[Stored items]
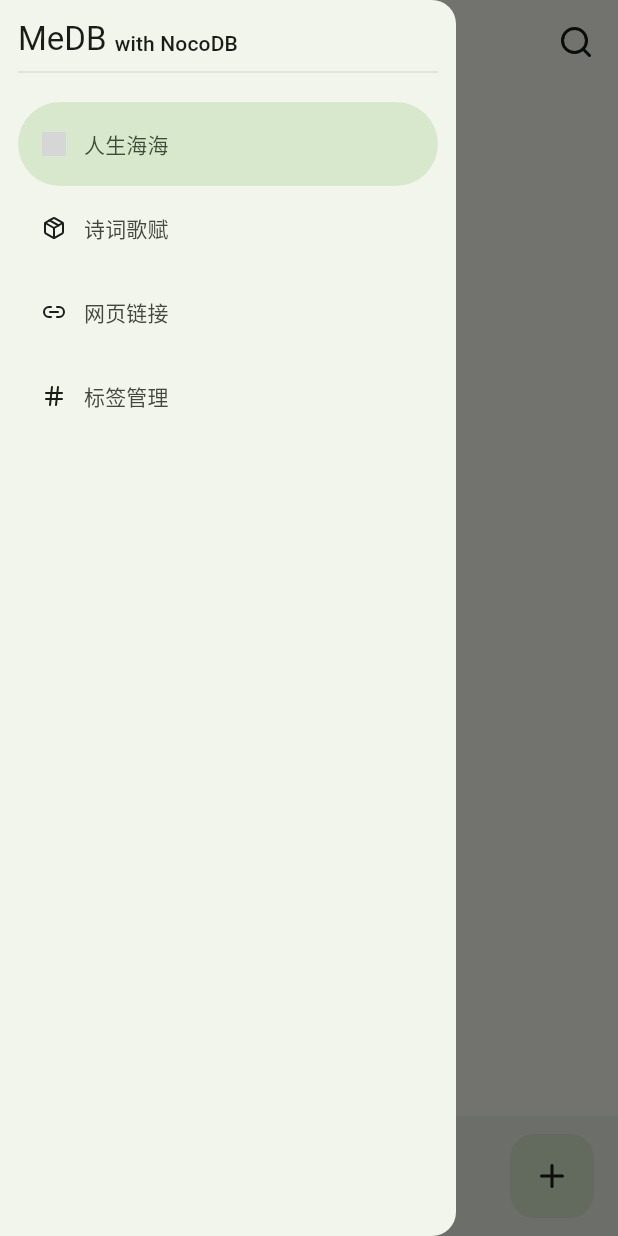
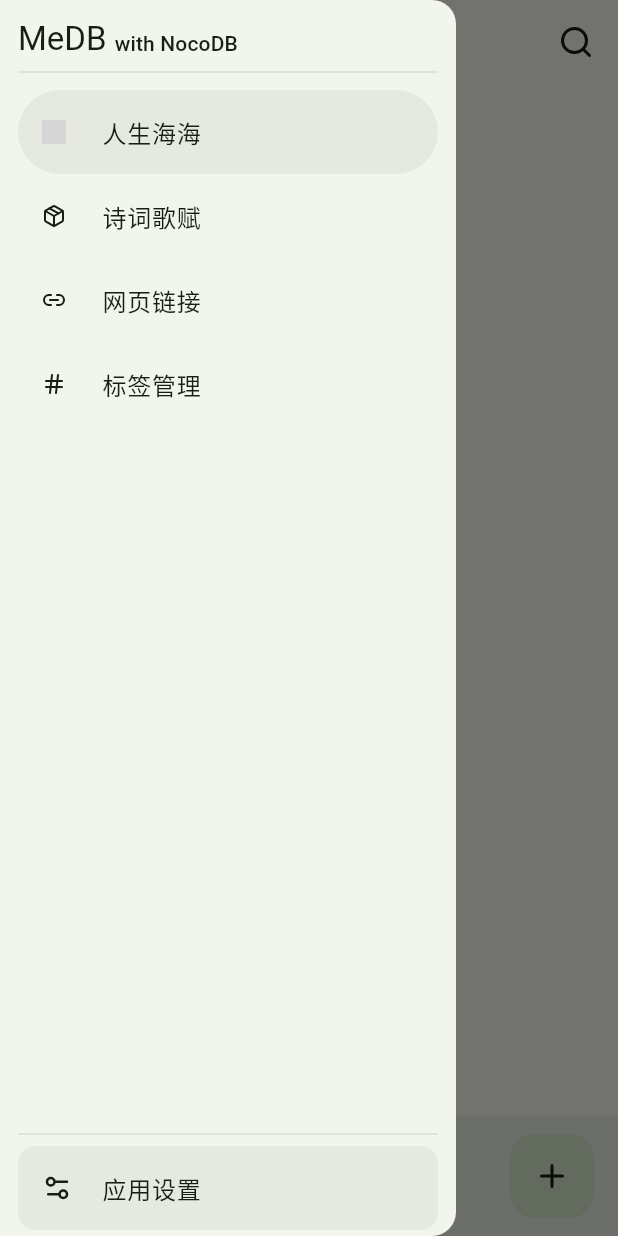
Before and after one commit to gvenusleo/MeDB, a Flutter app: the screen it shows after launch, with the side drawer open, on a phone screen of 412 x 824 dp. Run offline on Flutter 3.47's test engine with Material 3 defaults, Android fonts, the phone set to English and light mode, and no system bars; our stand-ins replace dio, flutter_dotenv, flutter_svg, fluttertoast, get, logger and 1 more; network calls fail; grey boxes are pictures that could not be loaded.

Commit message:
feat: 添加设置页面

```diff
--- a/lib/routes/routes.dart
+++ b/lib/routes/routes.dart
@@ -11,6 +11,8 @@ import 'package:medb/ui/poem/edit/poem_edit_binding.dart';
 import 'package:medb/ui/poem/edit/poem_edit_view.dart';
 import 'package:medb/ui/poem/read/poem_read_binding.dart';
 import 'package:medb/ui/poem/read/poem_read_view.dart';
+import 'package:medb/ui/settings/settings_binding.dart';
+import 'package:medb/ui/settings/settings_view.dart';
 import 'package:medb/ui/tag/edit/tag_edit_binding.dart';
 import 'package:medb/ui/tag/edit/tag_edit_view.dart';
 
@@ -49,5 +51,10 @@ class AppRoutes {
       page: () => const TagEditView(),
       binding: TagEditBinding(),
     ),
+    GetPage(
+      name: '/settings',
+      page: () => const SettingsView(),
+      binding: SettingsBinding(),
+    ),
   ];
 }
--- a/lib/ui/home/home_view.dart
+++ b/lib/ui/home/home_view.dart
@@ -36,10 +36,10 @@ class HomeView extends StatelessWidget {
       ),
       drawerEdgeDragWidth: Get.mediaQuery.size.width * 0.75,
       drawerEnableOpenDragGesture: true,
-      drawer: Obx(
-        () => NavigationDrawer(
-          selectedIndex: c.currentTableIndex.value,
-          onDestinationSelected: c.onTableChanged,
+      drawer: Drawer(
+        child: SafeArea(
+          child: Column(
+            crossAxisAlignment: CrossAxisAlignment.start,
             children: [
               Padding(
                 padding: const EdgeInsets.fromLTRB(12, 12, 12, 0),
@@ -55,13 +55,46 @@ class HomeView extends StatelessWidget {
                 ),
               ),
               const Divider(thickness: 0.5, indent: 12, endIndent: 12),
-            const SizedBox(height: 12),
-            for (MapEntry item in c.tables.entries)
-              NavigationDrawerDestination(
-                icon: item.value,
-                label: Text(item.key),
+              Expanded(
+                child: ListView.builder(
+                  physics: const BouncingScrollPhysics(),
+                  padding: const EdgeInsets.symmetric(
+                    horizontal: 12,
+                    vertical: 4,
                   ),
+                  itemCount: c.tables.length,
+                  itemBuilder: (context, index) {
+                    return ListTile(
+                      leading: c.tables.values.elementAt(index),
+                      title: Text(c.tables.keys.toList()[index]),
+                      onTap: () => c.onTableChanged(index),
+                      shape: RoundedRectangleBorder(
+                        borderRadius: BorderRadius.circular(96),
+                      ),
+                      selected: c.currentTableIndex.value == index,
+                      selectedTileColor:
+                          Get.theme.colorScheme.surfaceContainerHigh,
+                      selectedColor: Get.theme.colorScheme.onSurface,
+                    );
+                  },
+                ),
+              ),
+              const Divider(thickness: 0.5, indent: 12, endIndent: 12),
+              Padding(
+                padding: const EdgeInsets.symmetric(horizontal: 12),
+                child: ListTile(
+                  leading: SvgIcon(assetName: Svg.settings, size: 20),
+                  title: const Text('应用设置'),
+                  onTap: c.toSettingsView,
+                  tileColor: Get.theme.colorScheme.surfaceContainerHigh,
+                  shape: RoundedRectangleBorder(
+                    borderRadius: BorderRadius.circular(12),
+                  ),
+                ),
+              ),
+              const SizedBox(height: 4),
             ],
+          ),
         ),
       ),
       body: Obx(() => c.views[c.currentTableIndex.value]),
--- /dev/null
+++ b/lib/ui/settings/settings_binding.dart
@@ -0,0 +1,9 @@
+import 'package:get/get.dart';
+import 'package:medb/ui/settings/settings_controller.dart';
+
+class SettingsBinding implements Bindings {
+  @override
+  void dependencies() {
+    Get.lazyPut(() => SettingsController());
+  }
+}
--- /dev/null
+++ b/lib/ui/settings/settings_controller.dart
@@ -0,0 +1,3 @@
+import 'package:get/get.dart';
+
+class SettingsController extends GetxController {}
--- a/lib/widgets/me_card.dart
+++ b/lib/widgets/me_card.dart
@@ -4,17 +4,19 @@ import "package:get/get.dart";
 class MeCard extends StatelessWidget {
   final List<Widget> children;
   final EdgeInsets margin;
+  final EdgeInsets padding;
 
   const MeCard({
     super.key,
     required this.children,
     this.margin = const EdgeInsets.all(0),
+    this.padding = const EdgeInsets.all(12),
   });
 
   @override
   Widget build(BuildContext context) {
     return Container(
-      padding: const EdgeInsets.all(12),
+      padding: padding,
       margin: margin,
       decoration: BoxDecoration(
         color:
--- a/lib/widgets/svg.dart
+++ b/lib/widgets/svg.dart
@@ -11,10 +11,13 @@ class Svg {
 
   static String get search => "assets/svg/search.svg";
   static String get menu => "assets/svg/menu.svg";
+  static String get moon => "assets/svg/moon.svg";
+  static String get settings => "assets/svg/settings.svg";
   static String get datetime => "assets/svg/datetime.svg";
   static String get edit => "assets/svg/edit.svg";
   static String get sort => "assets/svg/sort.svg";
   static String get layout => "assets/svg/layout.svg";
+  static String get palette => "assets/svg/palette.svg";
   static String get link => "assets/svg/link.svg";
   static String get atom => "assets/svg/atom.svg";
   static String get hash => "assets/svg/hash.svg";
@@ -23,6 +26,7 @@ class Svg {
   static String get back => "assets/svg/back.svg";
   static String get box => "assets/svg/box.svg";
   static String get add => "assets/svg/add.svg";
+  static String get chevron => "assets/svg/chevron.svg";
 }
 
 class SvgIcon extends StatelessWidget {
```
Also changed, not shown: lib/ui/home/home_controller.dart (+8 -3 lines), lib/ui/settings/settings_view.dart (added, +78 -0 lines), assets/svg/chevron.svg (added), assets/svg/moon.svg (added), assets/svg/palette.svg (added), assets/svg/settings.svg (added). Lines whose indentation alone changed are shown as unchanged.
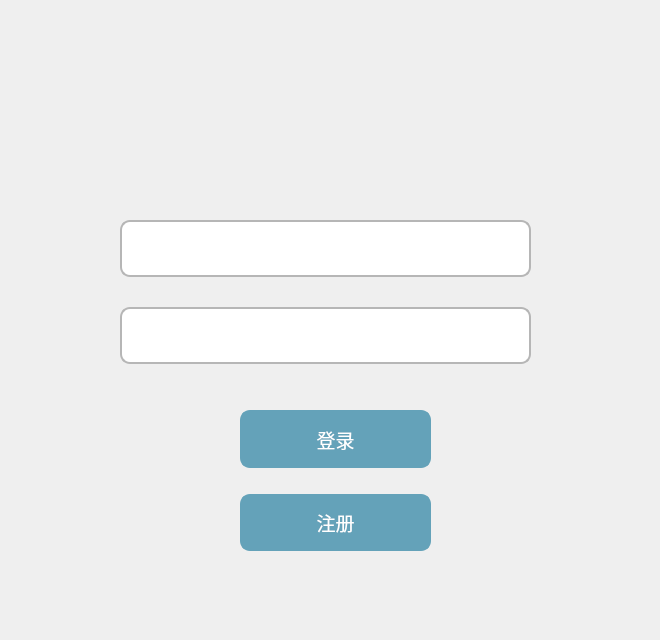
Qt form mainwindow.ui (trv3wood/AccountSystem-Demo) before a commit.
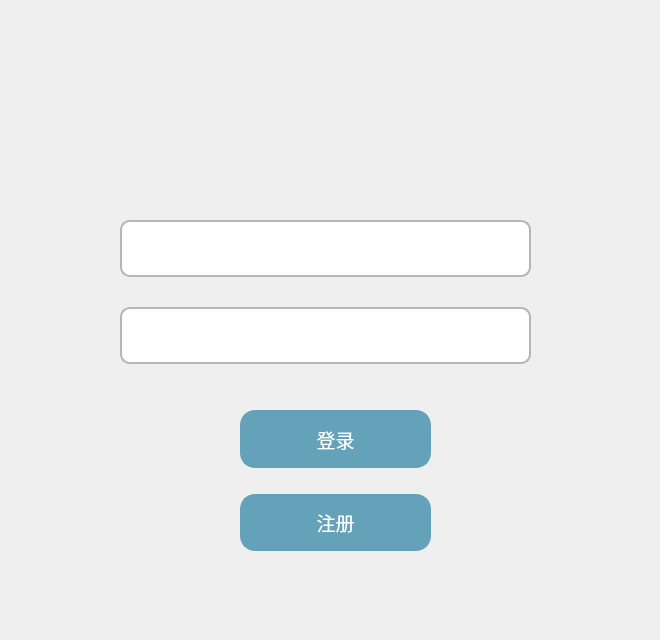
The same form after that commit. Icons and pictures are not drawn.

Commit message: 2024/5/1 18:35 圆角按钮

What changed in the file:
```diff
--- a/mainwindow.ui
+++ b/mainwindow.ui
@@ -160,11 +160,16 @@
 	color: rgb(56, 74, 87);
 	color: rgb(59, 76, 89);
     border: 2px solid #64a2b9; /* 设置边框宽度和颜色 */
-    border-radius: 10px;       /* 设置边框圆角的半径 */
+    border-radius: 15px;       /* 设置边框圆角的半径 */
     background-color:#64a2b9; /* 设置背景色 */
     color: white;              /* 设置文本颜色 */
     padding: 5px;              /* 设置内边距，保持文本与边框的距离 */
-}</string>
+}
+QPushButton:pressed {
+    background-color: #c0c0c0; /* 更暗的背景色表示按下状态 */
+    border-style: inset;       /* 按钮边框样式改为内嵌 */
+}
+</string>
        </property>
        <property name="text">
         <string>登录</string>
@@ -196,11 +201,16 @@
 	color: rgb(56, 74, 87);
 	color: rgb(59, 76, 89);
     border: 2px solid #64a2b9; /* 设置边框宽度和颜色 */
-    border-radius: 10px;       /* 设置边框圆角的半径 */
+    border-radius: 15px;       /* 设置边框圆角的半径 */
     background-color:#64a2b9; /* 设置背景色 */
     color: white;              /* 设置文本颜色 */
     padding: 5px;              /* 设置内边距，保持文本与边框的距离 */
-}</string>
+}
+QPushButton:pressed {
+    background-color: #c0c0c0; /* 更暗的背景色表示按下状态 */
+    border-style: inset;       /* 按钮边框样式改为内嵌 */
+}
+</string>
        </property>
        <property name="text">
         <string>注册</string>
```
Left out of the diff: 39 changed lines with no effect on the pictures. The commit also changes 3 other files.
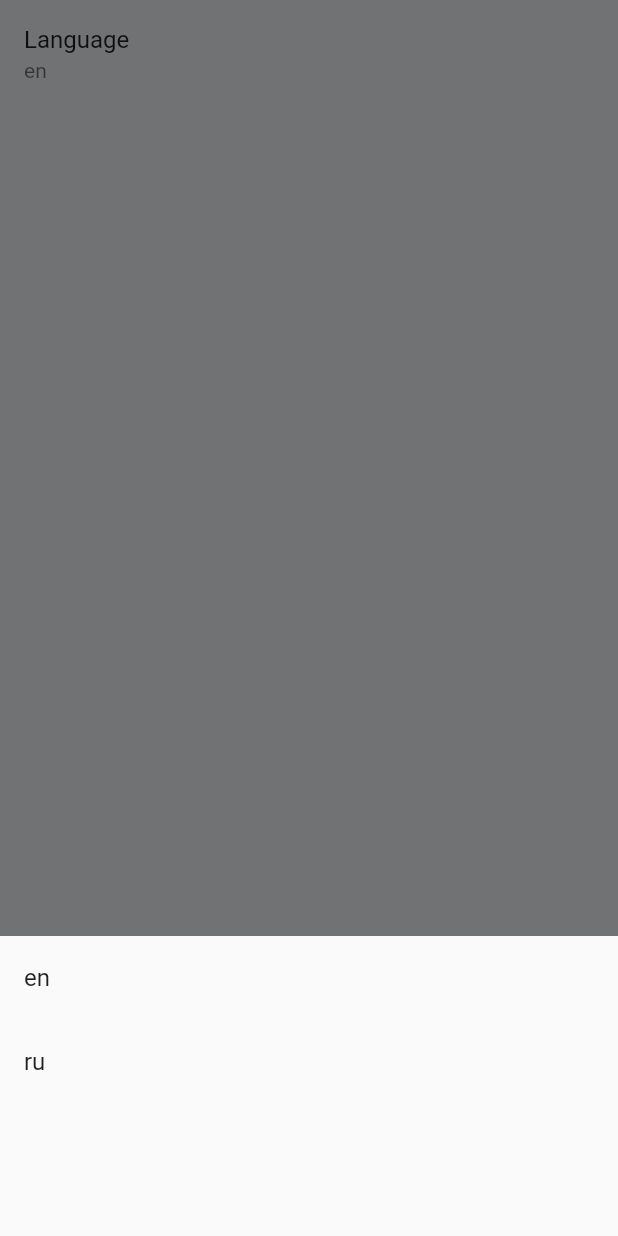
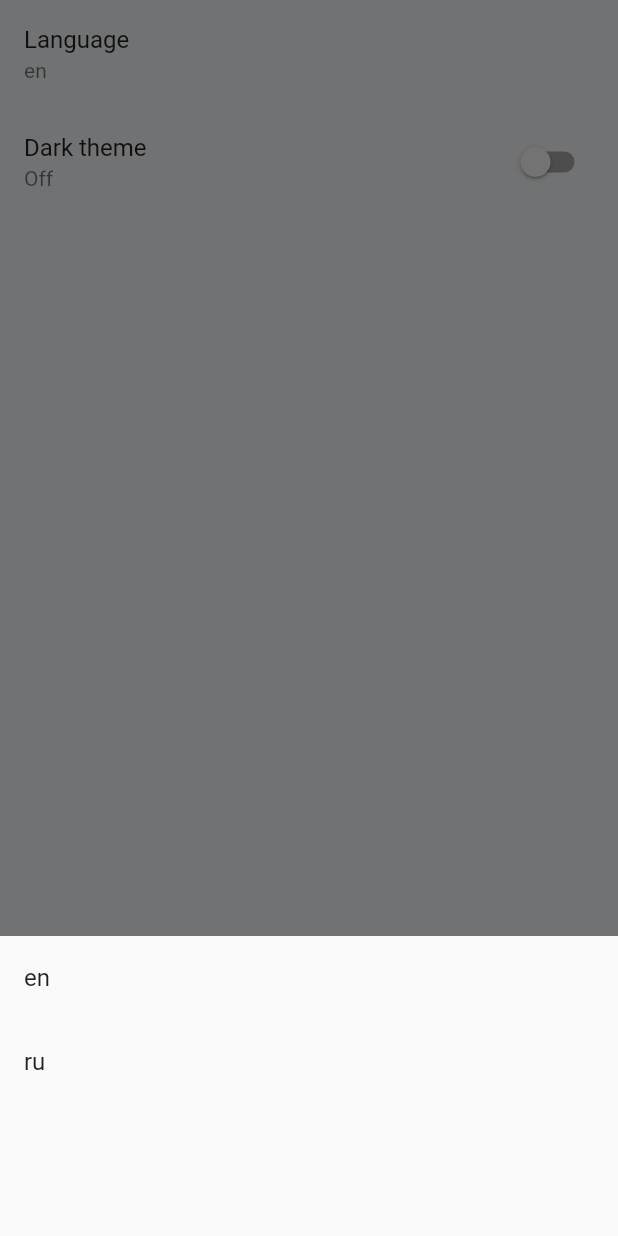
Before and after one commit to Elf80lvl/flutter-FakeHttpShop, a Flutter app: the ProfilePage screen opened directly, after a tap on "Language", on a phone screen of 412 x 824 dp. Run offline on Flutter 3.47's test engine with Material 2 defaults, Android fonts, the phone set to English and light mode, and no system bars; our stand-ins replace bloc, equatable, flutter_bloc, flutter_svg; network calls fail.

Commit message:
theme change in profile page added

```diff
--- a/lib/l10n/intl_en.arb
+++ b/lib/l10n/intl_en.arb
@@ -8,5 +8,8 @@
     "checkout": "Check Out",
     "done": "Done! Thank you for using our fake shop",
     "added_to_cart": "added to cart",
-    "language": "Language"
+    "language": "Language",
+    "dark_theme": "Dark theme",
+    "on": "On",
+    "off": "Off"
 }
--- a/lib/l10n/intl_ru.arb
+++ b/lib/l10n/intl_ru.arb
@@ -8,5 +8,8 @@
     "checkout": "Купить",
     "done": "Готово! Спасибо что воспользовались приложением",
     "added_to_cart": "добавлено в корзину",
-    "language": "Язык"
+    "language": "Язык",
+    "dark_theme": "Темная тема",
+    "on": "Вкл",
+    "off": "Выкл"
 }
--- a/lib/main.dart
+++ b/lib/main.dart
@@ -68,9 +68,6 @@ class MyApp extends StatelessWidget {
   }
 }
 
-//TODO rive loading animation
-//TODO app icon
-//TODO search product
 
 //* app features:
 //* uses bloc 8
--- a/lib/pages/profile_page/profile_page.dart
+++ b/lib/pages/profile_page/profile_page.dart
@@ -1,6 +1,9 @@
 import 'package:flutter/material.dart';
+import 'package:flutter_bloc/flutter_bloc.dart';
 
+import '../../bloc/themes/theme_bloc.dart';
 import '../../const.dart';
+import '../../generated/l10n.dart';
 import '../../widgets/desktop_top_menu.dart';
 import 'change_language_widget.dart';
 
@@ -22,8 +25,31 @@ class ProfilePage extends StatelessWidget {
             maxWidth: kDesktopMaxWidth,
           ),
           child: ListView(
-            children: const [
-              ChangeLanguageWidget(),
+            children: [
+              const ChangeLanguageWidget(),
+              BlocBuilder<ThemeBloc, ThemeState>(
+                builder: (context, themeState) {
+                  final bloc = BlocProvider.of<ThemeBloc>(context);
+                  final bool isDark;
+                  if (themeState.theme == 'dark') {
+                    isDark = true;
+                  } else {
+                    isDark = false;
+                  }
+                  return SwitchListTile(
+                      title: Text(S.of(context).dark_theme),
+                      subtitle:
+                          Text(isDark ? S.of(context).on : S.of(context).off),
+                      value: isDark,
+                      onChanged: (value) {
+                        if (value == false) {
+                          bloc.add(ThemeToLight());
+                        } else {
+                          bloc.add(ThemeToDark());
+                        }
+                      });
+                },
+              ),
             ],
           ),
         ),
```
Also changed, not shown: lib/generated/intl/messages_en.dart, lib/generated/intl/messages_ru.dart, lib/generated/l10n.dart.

TASK TO CARRY OUT: Examine each line of the records above and tally those with the string "RoundedRectangleBorder". State the total alone.

TASK RESULT: 2